— ACTIVITY —
Examine the records and identify each line that includes the string "icon". Copy those lines.

— SOURCE MATERIAL —
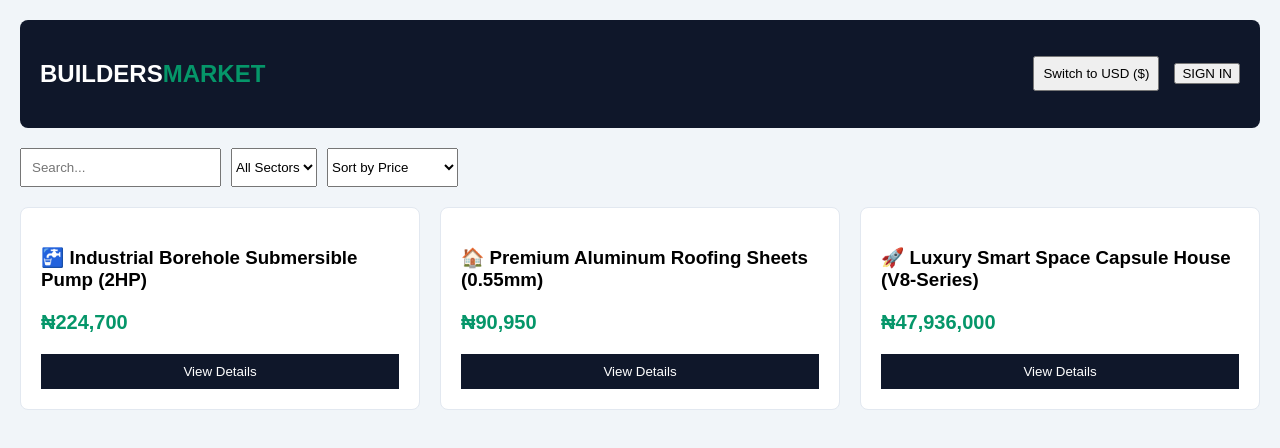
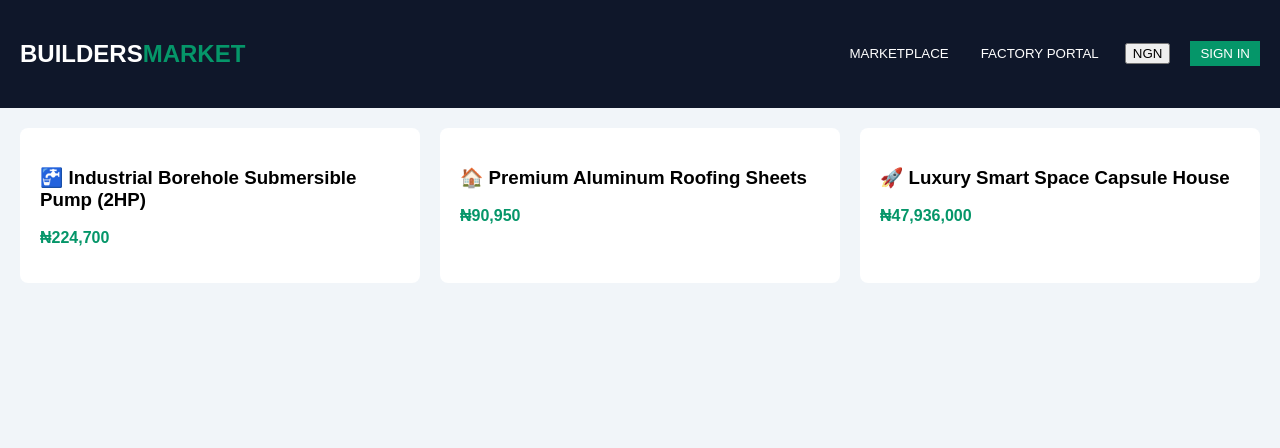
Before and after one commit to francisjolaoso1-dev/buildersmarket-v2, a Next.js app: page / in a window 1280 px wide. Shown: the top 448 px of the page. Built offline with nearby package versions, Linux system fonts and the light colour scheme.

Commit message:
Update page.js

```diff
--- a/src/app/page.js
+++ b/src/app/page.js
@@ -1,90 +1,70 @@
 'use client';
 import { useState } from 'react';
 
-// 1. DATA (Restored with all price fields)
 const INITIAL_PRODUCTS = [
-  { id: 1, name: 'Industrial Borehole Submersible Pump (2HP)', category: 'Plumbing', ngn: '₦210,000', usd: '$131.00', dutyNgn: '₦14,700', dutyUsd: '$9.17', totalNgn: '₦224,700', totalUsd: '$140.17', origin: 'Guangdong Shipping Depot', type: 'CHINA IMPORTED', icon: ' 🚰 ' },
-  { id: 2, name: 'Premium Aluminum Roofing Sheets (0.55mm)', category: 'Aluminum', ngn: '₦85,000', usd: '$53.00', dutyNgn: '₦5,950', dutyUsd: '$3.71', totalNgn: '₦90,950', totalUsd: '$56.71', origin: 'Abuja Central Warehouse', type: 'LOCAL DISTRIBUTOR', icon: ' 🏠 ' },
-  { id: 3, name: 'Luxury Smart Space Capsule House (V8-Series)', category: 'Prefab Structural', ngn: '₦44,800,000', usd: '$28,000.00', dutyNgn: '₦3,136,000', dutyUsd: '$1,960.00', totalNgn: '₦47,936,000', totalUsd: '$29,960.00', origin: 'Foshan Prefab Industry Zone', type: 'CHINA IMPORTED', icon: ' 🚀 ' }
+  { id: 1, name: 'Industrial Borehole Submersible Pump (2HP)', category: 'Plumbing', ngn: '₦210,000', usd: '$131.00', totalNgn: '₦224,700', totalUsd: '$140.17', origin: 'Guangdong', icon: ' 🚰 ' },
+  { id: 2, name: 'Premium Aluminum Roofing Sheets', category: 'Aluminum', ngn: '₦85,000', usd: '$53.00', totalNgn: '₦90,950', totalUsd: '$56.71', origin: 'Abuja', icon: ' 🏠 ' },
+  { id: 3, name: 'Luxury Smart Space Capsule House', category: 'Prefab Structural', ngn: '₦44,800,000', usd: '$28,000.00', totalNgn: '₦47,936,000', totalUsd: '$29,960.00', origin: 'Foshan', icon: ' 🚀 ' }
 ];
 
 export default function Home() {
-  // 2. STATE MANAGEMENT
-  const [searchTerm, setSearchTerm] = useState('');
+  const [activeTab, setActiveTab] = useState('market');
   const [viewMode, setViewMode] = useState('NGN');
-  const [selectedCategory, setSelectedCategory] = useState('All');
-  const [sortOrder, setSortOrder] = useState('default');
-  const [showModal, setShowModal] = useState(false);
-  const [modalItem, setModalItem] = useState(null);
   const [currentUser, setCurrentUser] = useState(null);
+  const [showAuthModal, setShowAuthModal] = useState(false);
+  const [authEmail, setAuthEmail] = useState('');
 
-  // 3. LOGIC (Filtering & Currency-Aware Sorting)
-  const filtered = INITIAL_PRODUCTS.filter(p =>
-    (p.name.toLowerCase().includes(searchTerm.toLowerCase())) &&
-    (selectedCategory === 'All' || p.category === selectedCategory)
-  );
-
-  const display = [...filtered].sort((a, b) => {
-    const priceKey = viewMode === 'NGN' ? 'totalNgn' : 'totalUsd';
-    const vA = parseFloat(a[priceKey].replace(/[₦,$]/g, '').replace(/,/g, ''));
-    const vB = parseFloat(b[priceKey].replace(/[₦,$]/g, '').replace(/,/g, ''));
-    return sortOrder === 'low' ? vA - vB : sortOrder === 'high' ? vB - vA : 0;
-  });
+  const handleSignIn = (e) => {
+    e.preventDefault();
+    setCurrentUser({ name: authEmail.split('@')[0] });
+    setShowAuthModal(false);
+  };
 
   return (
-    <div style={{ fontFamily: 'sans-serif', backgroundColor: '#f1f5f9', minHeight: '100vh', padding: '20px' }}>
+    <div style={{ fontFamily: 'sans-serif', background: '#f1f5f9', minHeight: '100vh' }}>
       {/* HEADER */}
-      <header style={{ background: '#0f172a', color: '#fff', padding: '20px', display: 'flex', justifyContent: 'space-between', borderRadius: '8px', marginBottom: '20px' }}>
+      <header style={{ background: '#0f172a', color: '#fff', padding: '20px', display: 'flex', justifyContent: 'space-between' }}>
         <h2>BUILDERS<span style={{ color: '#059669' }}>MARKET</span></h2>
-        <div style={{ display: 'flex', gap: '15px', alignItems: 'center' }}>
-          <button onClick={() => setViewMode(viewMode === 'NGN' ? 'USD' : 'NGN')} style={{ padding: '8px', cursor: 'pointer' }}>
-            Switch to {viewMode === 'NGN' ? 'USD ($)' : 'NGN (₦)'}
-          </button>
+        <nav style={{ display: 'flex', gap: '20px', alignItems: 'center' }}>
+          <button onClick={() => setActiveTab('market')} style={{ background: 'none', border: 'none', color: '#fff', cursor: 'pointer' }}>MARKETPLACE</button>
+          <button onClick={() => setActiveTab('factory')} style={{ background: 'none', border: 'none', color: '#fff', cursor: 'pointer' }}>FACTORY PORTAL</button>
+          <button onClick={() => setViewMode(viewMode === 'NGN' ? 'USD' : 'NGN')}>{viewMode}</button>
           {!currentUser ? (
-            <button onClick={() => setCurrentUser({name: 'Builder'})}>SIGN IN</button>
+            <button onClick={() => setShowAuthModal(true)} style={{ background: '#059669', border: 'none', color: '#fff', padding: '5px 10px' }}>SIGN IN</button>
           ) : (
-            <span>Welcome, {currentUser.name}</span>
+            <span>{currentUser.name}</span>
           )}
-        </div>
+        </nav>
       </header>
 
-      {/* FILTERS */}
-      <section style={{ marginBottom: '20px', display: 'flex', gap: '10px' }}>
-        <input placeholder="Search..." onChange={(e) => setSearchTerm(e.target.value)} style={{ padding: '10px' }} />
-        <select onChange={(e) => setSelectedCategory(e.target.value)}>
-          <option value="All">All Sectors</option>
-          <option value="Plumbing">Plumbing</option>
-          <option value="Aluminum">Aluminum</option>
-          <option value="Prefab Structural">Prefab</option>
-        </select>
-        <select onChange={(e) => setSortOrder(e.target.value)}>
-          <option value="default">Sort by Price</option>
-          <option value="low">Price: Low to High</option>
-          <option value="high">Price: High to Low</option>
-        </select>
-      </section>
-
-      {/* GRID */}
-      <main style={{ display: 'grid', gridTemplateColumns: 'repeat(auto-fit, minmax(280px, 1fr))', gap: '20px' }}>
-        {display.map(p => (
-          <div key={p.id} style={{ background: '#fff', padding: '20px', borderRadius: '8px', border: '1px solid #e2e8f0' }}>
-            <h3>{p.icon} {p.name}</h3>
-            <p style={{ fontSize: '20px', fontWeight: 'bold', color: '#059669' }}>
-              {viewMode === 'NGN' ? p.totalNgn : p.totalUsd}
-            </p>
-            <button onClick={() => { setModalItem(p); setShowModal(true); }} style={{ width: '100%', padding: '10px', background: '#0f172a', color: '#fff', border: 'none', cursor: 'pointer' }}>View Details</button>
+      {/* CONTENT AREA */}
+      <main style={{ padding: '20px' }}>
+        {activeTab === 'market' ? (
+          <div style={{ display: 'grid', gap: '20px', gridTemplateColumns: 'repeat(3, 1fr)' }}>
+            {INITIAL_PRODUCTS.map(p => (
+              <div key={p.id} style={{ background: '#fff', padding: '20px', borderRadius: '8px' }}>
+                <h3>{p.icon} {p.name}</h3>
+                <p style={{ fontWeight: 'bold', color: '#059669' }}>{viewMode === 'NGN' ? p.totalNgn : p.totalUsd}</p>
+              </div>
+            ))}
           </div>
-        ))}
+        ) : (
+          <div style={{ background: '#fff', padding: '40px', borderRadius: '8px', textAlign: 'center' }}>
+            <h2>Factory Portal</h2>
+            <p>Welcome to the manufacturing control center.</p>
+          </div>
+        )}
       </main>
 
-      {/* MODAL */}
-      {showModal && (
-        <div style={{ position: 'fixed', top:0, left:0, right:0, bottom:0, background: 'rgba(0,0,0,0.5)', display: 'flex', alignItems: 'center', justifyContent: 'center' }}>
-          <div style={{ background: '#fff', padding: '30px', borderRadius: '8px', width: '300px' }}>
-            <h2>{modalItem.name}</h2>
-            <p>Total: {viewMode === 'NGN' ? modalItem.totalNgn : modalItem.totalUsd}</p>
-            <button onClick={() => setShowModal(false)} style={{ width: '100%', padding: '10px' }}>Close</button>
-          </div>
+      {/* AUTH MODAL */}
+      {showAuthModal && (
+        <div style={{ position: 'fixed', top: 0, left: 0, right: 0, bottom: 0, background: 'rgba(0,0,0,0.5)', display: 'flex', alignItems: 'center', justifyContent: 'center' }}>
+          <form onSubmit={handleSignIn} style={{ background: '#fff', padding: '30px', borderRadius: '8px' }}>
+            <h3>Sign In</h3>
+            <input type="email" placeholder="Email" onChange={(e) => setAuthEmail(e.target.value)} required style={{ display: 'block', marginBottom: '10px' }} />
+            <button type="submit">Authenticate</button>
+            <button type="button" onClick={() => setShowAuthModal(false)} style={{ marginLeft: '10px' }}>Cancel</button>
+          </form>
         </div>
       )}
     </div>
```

— EXERCISE OUTPUT —
-  { id: 1, name: 'Industrial Borehole Submersible Pump (2HP)', category: 'Plumbing', ngn: '₦210,000', usd: '$131.00', dutyNgn: '₦14,700', dutyUsd: '$9.17', totalNgn: '₦224,700', totalUsd: '$140.17', origin: 'Guangdong Shipping Depot', type: 'CHINA IMPORTED', icon: ' 🚰 ' },
-  { id: 2, name: 'Premium Aluminum Roofing Sheets (0.55mm)', category: 'Aluminum', ngn: '₦85,000', usd: '$53.00', dutyNgn: '₦5,950', dutyUsd: '$3.71', totalNgn: '₦90,950', totalUsd: '$56.71', origin: 'Abuja Central Warehouse', type: 'LOCAL DISTRIBUTOR', icon: ' 🏠 ' },
-  { id: 3, name: 'Luxury Smart Space Capsule House (V8-Series)', category: 'Prefab Structural', ngn: '₦44,800,000', usd: '$28,000.00', dutyNgn: '₦3,136,000', dutyUsd: '$1,960.00', totalNgn: '₦47,936,000', totalUsd: '$29,960.00', origin: 'Foshan Prefab Industry Zone', type: 'CHINA IMPORTED', icon: ' 🚀 ' }
+  { id: 1, name: 'Industrial Borehole Submersible Pump (2HP)', category: 'Plumbing', ngn: '₦210,000', usd: '$131.00', totalNgn: '₦224,700', totalUsd: '$140.17', origin: 'Guangdong', icon: ' 🚰 ' },
+  { id: 2, name: 'Premium Aluminum Roofing Sheets', category: 'Aluminum', ngn: '₦85,000', usd: '$53.00', totalNgn: '₦90,950', totalUsd: '$56.71', origin: 'Abuja', icon: ' 🏠 ' },
+  { id: 3, name: 'Luxury Smart Space Capsule House', category: 'Prefab Structural', ngn: '₦44,800,000', usd: '$28,000.00', totalNgn: '₦47,936,000', totalUsd: '$29,960.00', origin: 'Foshan', icon: ' 🚀 ' }
-            <h3>{p.icon} {p.name}</h3>
+                <h3>{p.icon} {p.name}</h3>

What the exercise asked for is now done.